> THE TASK
All of the records below are to be given again word for word, with the pictures removed.

----- SOURCE DATA -----

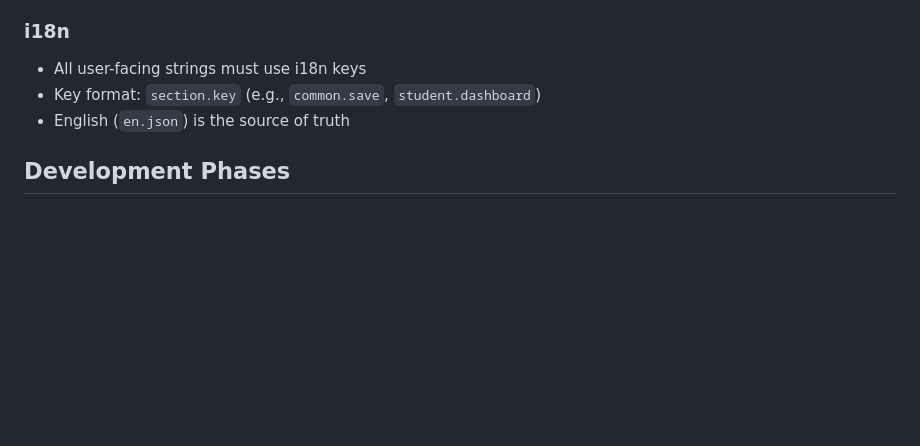
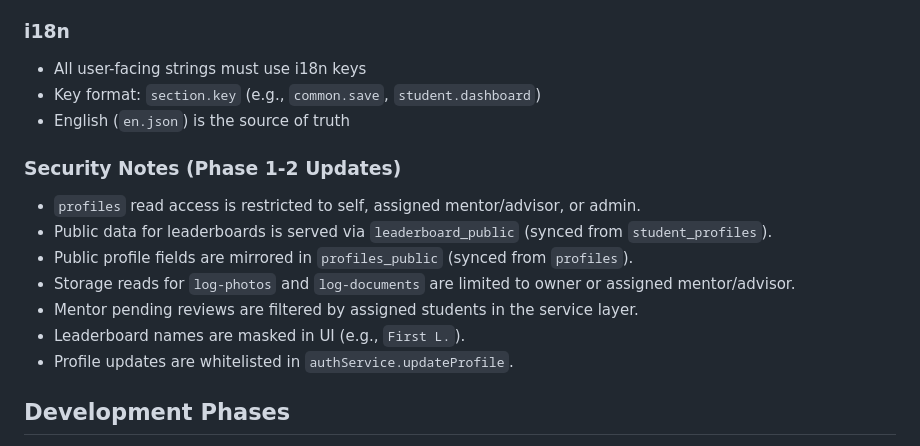
Before and after one commit to engineertrack26/engineertrack, a Markdown page: docs/development-guide.md, the part around the change. Drawn GitHub-style; blank space fills up the shorter version.

Commit message:
Document security updates

```diff
--- a/docs/development-guide.md
+++ b/docs/development-guide.md
@@ -82,6 +82,15 @@ docs/                   # Project documentation
 - Key format: `section.key` (e.g., `common.save`, `student.dashboard`)
 - English (`en.json`) is the source of truth
 
+### Security Notes (Phase 1-2 Updates)
+- `profiles` read access is restricted to self, assigned mentor/advisor, or admin.
+- Public data for leaderboards is served via `leaderboard_public` (synced from `student_profiles`).
+- Public profile fields are mirrored in `profiles_public` (synced from `profiles`).
+- Storage reads for `log-photos` and `log-documents` are limited to owner or assigned mentor/advisor.
+- Mentor pending reviews are filtered by assigned students in the service layer.
+- Leaderboard names are masked in UI (e.g., `First L.`).
+- Profile updates are whitelisted in `authService.updateProfile`.
+
 ## Development Phases
 
 1. **Setup & Foundation** - Project structure, configs, types
```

-----

> TASK OUTPUT
Before and after one commit to engineertrack26/engineertrack, a Markdown page: docs/development-guide.md, the part around the change. Drawn GitHub-style; blank space fills up the shorter version.

Commit message:
Document security updates

```diff
--- a/docs/development-guide.md
+++ b/docs/development-guide.md
@@ -82,6 +82,15 @@ docs/                   # Project documentation
 - Key format: `section.key` (e.g., `common.save`, `student.dashboard`)
 - English (`en.json`) is the source of truth
 
+### Security Notes (Phase 1-2 Updates)
+- `profiles` read access is restricted to self, assigned mentor/advisor, or admin.
+- Public data for leaderboards is served via `leaderboard_public` (synced from `student_profiles`).
+- Public profile fields are mirrored in `profiles_public` (synced from `profiles`).
+- Storage reads for `log-photos` and `log-documents` are limited to owner or assigned mentor/advisor.
+- Mentor pending reviews are filtered by assigned students in the service layer.
+- Leaderboard names are masked in UI (e.g., `First L.`).
+- Profile updates are whitelisted in `authService.updateProfile`.
+
 ## Development Phases
 
 1. **Setup & Foundation** - Project structure, configs, types
```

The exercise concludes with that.